### [What is needed]
Exactly how many lines in the data below contain the string "html"? Give that number and nothing else.

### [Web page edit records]
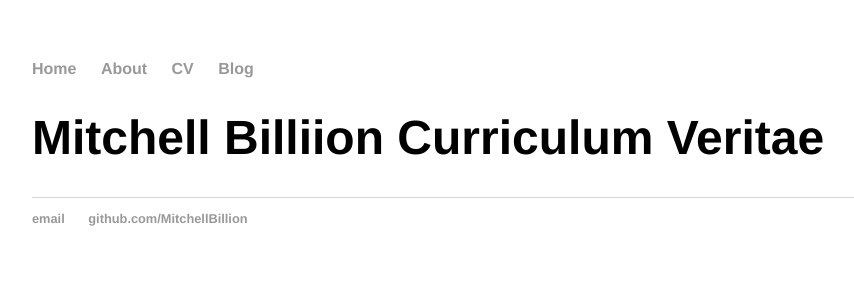
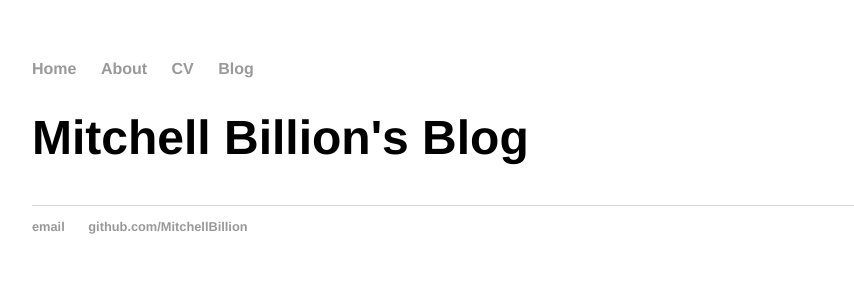
Before and after one commit to MitchellBillion/MitchellBillion.github.io, a Jekyll site: the page built from CV/index.html, in a window 1280 px wide. Shown: the top 300 px of the page, without its empty margins (160-1014 px from the left). Built offline with Jekyll 4.4.1, drawn with Linux system fonts in a browser that asks for light colours.

Commit message:
Update index.html

```diff
--- a/CV/index.html
+++ b/CV/index.html
@@ -1,11 +1,11 @@
 ---
 layout: default
-title: Mitchell Billiion Curriculum Veritae
+title: Mitchell Billion's Blog
 ---
 	<h1>{{ page.title }}</h1>
-	<ul class="cv">
+	<ul class="posts">
 
-	  {% for cv in site.cvs %}
-	    <li><span>{{ cv.date | date_to_string }}</span> » <a href="{{ cv.url }}" title="{{ cv.title }}">{{ cv.title }}</a></li>
+	  {% for post in site.cvs %}
+	    <li><span>{{ post.date | date_to_string }}</span> » <a href="{{ post.url }}" title="{{ post.title }}">{{ post.title }}</a></li>
 	  {% endfor %}
 	</ul>
```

### [Solution to this problem]
4